What is a dealer additive sticker on a car?

This is part of our Car Buyer’s Glossary series which details all the terms you need to know whether you’re buying a new or used car from a dealership.

What is the difference between the MSRP and an endorsement sticker?

Excellent question. From a car buyer’s perspective, none of these things should be a factor in any of your negotiations. The Manufacturer’s Suggested Retail Price is technically what a manufacturer thinks a dealership should charge for a vehicle, but as you well know, in the real world, cars sell for whatever a buyer can get from a dealer. Whether it is well below or well above MSRP is down to supply and demand, as well as the bargaining skills of the buyer.

With that in mind, the dealership addendum sticker is something the dealership adds, usually alongside the Monroney sticker that lists the MSRP, destination charges, and other useful information. The addendum indicates the parts or services that the dealer added to the vehicle before putting it on sale. Parts could be running boards or floor mats, and services could be applying a paint protector or adding a security system. This is also where the reseller will list any markup.

What is a dealer margin?

This is an adjustment to the asking price made by the dealer that either reflects actual demand for a very hot vehicle (or even slightly lukewarm vehicles in the Covid era) or a tactic to move the goalposts in the negociation. Nothing prevents dealers from branding cars, but manufacturers generally frown upon it and may even take various measures to discourage it.

What do you mean by moving the goal posts?

Well, no matter what is actually stated on the addendum sticker, there is no law regarding how much the dealer can charge for a particular item or markup. They could claim that a set of running boards is worth $200,000 if they wanted to (accessories are often a key profit source for dealers and salespeople). The dealer markup can be reasonable or ridiculous. At some level, unless you blindly pay the full price listed on the addendum sticker, it doesn’t matter.

The psychological tactic here is that the higher the starting point for trading, the more likely you are to believe that the price you manage to negotiate is fair. If the dealer’s total profit margin is $5,000 and you tell him $7,000, that seems like a win. But if the actual value of the vehicle is $12,000 less than the dealer’s asking price, based on actual transaction data at your location, you think you got a good deal, but in reality, you just did a lap.

sale buy car dealership business auto retail dealership deal finance car dealership sign vehicle car transportation transportation

So the dealership addendum is fundamentally wrong?

Well, not really – but it depends. Sounds like a far-fetched answer, but that’s only because dealer add-ons are a deceitful topic. Physical accessories added by the dealer have intrinsic value – that value is what you and the dealer agree on. But some line items on an addendum sticker may be wrong. Charges for washing the car before delivery? The dealership shouldn’t pass it on to you — it’s part of the business! It’s like the dealership charging you for the gas you spend to get to the dealership in the morning.

We can’t tell you what a particular endorsement line item is worth, or if it’s fake, so you’ll need to use common sense here. And remember not to get caught up in haggling over the value of a dealer-added roof rack and ignoring the overall price. If you save $50 on the roof rack but get hosed down for another $2,000 elsewhere in the deal, you’ve been tricked into the exact psychological trick the dealership is counting on.

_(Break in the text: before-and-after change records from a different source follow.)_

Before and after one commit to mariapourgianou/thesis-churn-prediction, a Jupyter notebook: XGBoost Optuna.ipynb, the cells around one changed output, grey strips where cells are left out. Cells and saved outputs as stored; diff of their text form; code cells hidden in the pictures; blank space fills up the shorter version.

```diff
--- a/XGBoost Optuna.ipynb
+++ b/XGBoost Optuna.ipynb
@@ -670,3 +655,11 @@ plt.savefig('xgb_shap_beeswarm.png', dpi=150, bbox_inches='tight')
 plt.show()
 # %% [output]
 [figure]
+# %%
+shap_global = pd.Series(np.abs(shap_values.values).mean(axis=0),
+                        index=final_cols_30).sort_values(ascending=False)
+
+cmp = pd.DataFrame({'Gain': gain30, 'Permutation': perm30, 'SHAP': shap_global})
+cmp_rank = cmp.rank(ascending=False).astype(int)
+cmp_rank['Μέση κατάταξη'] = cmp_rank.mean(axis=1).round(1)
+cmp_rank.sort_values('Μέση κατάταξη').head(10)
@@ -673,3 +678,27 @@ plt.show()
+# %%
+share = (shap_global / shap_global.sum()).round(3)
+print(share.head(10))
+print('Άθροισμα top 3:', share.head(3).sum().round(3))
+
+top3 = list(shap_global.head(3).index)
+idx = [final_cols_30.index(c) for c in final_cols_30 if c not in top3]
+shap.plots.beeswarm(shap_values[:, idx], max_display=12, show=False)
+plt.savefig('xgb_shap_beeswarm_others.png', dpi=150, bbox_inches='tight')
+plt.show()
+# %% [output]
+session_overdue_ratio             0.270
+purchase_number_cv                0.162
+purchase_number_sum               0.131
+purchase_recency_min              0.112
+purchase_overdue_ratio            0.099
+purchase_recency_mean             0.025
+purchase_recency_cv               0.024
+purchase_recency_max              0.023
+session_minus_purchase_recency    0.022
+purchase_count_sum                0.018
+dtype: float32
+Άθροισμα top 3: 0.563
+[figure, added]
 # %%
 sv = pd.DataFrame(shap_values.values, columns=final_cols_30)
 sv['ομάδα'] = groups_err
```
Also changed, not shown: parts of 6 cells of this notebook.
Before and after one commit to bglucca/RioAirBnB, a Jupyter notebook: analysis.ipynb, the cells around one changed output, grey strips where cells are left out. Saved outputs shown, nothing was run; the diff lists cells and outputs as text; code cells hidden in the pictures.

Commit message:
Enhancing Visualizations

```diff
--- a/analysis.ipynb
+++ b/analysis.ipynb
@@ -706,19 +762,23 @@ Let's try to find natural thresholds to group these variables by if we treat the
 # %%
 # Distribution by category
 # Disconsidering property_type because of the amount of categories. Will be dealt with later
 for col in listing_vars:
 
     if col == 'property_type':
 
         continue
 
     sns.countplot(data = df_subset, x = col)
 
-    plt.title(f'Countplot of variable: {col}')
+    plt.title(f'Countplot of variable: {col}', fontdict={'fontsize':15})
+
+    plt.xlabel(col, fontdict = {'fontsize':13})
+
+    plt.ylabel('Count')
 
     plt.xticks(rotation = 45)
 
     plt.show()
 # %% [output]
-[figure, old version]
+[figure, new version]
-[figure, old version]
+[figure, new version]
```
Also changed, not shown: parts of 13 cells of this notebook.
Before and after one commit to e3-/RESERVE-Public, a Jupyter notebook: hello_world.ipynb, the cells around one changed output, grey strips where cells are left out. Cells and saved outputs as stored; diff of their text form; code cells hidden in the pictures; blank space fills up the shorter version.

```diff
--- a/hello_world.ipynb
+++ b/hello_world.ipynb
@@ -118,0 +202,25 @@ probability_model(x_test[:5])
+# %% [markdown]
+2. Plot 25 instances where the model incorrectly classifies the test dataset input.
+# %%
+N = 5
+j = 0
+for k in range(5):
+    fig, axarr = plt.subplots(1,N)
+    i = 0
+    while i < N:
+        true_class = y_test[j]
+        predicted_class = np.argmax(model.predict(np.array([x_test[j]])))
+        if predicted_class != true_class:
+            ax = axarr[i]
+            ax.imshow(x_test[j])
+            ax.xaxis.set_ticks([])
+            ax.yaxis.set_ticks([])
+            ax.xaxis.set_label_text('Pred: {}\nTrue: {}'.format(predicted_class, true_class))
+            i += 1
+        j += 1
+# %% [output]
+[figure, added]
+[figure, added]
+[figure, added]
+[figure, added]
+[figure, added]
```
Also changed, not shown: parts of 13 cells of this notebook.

We’re not saying you can trade every vehicle, no matter how popular, for less than the price listed on the addendum sticker. Some very limited production, high demand cars could legitimately sell for the total of what’s on the addendum including the markup (or, again, cars sold in low supply situations). But your best bet is to do your homework and find a different benchmark to base your negotiations on.

So what price should I offer the dealership?

It’s another Pandora’s box, but the quick answer is that you’ll want to compare dealer invoice prices with actual sales information. You can view and compare invoice prices using Autoblogs Car comparison tool.

You’ll use these values ​​to determine your “participation” number – a price you won’t go over to buy the car. Now, you’ll want to consider the extra gear listed on the addendum, but you can almost certainly ignore the inflated prices listed next to them. Some search sites list prices for factory-installed options, but dealer-installed options are kind of the Wild West—anything goes. So consider all of the circumstances and then use your best judgment to set your budget.

And remember: the car dealership is a business that expects to make a profit, and that’s fair. But there’s no reason you had to pay After what is right. Good luck with your shopping!